New computing and communications technologies have proliferated on a scale and at a pace that many of us would never have guessed even a decade ago. There are over four billion mobile phone subscriptions worldwide. Radically new types of services – from e-government India to M-Pesa mobile financial services in Africa – have become part of the lived experiences of people from what were once considered some of the most remote and underdeveloped communities. New computing and communications technologies have been implicated in the Arab Spring, the rapidly expanding middle class in India and China, the rise of Global Cities, and the 2008 collapse of the U.S. Economy and its aftermath of discontent. Given the centrality that both communication and ways of representing knowledge play in the creation and propagation of culture, and the role of technology in these endeavors, I am always mildly astonished that more of my academic colleagues do not take more of an interest in such a resource.
For those of us doing this kind of work in the tech industry, I would say our understanding of our work, and our purpose, has evolved over the past decade and a half. Ethnographic research was taken up by technology firms in the 1990s at a sort of junction among human-factors engineering, design, research in computer-based collaboration, and the rise of a few high-profile consultancies that explored the relationship between culture and branding. Corporations, especially those in the fast-moving world of high-tech, are obsessed with “innovation.” There are thousands of books in print on the topic (evidence that nobody has figured it out yet). Ethnographic methods gained cachet in the industry as a tool for driving innovation on the basis of genuine human needs and desires, as observed and documented in the midst of fieldwork. “Ethnography” was thus quickly appropriated even by non-anthropologists as the task of doing “user research”, a sort of in situ market research that emphasizes an ethos of consumerism.
This is not meant to denigrate such work. There is without a doubt real value to be had from better understanding “the end user.” A number of product development organizations have benefited from more thoroughly understanding how their products might fit into the lives of people, how they might actually be used, what the impediments may be, etc. But over the past decade some of us have recognized that there is a much deeper level at which anthropology can contribute to industry, beginning with a problematizing of the concept of the consumer. Anthropology, which stipulates a genuinely systemic perspective, can provide to our industry the opportunity to see the world in terms of organized complexity. People are far more than consumers, they are participants in extended systems wherein value is created, challenged, taken up, exchanged and otherwise bandied about. More than ever, our tools are implicated in these networks of participation. We can help our colleagues to understand how such systems form, and how they arise from – but also constrain – the actions of their participants. The better we understand such systems, the wiser our response might be when it comes to innovation – at least that is our hope.
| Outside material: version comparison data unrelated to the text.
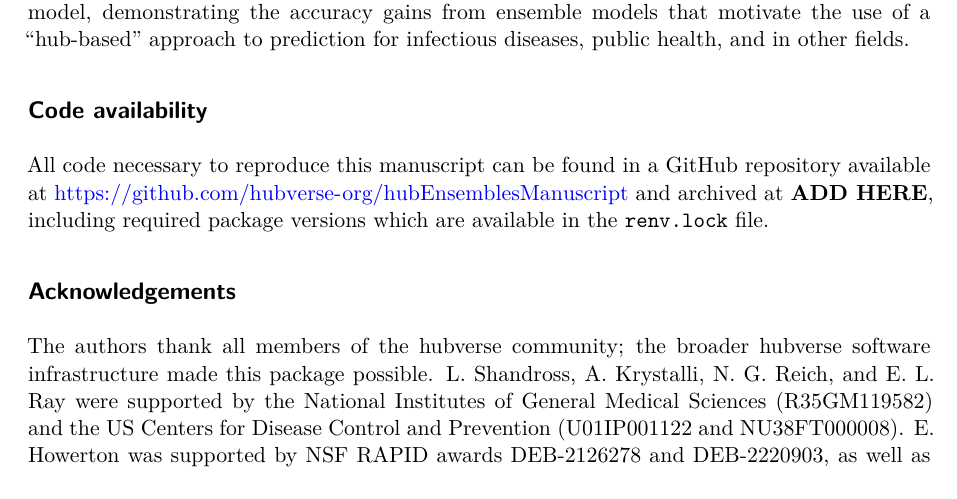
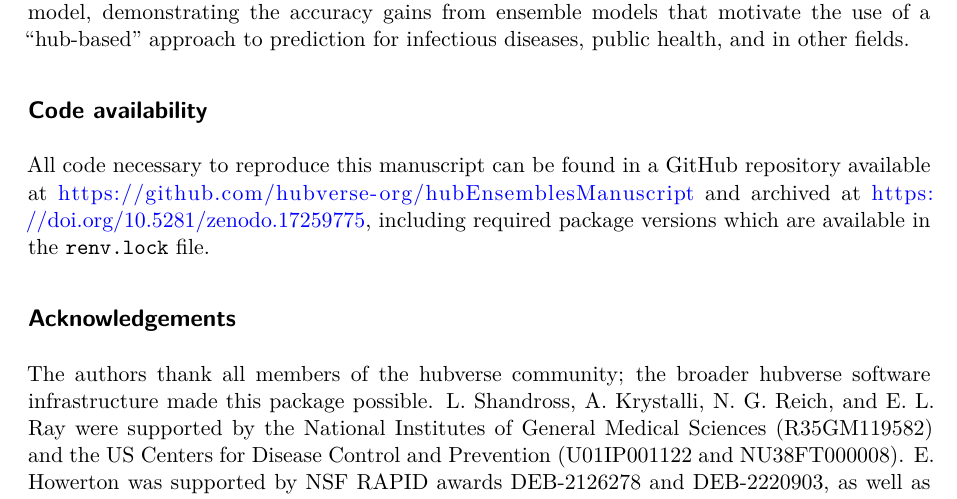
Before and after one commit to hubverse-org/hubEnsemblesManuscript, a Quarto document (analysis/paper/hubEnsembles_manuscript.qmd): part of page 24 of 39, cut so that both start at the same text. Rendered offline with R 4.5, knitr and Pandoc in place of Quarto, then LaTeX, with nearby package versions; some code elsewhere in the file could not run offline.

Commit message:
Add zenodo link

```diff
--- a/analysis/paper/hubEnsembles_manuscript.qmd
+++ b/analysis/paper/hubEnsembles_manuscript.qmd
@@ -1357,7 +1357,7 @@ When generating and interpreting an ensemble prediction, it is important to unde
 
 ## Code availability {.unnumbered}
 
-All code necessary to reproduce this manuscript can be found in a GitHub repository available at <https://github.com/hubverse-org/hubEnsemblesManuscript> and archived at **ADD HERE**, including required package versions which are available in the `renv.lock` file.
+All code necessary to reproduce this manuscript can be found in a GitHub repository available at <https://github.com/hubverse-org/hubEnsemblesManuscript> and archived at <https://doi.org/10.5281/zenodo.17259775>, including required package versions which are available in the `renv.lock` file.
 
 ## Acknowledgements {.unnumbered}
 
```
Also changed, not shown: analysis/paper/hubEnsembles_manuscript.pdf, analysis/paper/hubEnsembles_manuscript.tex, 8 other files.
One of the primary challenges is doing this translation. That is, helping our colleagues not only understand such concepts, see them at play in the world, but to collaboratively interpret what they mean for the business. In that regard, our job is perhaps not so different than what anthropologists have been doing in a number of settings for many years: taking on the role of advocate, interpreter and facilitator of more careful consideration.
Interaction and Experience Research Lab